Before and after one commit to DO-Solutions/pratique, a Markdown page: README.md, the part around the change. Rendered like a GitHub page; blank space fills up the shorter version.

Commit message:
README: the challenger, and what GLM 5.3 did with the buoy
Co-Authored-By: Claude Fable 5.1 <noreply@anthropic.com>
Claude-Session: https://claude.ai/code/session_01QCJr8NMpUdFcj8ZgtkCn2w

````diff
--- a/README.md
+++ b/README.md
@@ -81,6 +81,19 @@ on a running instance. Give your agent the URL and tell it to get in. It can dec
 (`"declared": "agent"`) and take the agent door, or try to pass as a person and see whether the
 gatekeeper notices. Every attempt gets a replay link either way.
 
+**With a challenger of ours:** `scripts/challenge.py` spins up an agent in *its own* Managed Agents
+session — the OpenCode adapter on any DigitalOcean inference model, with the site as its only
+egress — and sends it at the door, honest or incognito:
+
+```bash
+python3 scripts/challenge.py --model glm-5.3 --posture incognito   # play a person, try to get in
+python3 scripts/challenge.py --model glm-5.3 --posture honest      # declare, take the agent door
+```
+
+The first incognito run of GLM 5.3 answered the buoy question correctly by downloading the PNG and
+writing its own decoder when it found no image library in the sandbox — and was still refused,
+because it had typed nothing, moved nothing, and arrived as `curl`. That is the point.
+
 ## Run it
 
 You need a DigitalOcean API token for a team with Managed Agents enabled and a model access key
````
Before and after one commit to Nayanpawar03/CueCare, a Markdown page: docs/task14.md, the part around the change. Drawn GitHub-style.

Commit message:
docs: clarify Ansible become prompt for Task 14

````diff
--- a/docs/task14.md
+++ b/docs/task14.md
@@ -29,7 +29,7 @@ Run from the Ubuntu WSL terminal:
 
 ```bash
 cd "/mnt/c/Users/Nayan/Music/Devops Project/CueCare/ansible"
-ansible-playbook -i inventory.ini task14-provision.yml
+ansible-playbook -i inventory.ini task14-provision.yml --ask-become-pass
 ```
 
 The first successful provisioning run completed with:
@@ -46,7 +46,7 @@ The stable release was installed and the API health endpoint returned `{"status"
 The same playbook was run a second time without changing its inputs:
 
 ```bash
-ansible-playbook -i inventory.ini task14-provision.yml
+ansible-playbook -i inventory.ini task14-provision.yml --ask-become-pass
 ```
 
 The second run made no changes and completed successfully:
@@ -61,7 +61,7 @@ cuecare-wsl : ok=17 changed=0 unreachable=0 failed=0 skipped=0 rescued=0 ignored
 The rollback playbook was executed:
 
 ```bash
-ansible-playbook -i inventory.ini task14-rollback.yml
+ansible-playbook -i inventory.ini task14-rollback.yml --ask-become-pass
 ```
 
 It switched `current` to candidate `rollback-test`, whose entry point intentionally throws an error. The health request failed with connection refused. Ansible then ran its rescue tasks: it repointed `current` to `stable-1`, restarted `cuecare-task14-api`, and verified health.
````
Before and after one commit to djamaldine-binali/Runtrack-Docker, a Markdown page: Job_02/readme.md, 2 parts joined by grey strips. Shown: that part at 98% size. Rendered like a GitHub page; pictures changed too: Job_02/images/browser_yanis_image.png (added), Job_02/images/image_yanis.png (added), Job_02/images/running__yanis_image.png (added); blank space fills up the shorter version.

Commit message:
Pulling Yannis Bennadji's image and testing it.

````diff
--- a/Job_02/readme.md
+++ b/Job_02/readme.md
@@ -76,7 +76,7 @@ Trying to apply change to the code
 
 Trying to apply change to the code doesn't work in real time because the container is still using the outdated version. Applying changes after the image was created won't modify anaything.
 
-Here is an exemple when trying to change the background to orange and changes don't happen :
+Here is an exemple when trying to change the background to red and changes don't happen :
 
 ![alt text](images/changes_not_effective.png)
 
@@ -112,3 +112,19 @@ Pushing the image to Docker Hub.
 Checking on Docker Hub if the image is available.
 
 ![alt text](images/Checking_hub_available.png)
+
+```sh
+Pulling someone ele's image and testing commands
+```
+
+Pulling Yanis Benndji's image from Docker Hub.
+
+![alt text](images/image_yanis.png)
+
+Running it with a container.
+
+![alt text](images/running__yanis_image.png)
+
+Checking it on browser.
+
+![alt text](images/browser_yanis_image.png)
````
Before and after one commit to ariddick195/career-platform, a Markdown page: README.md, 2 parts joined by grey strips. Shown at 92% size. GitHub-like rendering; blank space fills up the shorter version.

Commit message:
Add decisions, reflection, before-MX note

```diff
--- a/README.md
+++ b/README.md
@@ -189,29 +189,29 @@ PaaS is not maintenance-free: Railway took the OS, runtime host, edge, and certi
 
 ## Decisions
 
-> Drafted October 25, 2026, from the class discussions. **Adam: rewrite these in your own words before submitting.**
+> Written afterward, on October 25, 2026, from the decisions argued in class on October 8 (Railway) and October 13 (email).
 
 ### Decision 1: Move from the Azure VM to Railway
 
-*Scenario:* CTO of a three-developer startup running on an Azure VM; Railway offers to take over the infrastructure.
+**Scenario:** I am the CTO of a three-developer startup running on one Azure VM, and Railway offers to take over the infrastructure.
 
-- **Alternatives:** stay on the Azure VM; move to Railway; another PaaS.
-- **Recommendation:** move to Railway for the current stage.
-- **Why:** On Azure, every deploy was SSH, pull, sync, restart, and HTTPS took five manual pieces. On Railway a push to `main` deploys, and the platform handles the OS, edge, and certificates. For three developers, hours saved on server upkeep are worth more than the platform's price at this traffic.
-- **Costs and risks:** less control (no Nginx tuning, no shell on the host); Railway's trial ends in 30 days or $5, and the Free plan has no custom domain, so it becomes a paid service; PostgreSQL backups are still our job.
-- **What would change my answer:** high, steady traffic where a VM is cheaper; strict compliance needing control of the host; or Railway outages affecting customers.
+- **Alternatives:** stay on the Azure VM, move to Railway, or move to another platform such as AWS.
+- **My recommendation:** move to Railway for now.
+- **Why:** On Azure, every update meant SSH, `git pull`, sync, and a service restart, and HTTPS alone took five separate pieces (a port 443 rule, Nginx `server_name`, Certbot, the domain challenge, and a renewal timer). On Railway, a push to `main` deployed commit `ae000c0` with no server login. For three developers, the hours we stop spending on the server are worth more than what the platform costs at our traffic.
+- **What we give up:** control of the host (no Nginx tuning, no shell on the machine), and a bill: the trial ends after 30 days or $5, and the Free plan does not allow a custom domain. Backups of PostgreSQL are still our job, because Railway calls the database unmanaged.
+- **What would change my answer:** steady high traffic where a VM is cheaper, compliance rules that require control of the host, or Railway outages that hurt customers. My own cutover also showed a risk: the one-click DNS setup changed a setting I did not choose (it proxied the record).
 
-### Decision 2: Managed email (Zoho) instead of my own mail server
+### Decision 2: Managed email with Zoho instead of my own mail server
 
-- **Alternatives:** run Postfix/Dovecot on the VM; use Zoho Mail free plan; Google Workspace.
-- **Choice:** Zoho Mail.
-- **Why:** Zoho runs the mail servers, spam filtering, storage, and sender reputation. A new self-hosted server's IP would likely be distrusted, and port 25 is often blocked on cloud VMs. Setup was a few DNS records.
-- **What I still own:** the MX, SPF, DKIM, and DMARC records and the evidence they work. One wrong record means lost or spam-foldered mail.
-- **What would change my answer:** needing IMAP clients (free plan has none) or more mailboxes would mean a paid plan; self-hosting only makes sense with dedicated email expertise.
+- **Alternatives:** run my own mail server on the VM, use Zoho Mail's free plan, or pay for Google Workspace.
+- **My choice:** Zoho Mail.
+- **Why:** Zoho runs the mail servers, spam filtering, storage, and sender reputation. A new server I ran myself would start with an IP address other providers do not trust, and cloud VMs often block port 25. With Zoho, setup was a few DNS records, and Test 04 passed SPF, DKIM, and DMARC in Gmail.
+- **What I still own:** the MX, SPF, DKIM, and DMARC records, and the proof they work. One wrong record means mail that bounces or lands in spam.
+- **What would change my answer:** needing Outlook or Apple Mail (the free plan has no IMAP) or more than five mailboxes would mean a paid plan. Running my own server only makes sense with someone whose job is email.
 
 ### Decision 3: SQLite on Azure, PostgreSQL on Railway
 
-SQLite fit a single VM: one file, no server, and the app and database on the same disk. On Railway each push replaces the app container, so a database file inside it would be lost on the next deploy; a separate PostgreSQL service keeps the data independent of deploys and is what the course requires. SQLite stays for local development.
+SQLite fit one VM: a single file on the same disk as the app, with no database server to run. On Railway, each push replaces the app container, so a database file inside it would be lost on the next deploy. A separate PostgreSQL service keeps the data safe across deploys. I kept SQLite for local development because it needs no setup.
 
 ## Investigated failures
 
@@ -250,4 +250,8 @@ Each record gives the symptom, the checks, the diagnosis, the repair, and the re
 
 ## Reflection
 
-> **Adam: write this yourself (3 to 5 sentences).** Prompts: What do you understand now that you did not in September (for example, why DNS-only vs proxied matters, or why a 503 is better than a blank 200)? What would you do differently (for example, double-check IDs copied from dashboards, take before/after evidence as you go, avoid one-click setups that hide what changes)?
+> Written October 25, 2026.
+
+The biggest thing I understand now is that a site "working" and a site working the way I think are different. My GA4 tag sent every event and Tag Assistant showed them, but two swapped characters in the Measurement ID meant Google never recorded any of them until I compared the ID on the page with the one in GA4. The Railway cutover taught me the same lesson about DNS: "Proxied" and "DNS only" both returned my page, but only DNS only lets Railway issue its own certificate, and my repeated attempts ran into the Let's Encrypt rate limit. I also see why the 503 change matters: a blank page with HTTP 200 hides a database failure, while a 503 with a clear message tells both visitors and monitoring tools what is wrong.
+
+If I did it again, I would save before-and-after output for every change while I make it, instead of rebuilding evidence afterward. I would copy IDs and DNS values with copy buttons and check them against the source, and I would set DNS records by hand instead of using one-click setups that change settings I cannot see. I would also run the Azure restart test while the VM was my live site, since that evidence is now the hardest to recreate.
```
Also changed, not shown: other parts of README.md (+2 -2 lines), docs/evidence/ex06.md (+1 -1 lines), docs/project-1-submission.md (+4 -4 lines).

_____

WHAT THE TASK ASKS
Show the lines of the entries that include the string "Alternatives", copying each in full.

WORKED SOLUTION
-- **Alternatives:** stay on the Azure VM; move to Railway; another PaaS.
+- **Alternatives:** stay on the Azure VM, move to Railway, or move to another platform such as AWS.
-- **Alternatives:** run Postfix/Dovecot on the VM; use Zoho Mail free plan; Google Workspace.
+- **Alternatives:** run my own mail server on the VM, use Zoho Mail's free plan, or pay for Google Workspace.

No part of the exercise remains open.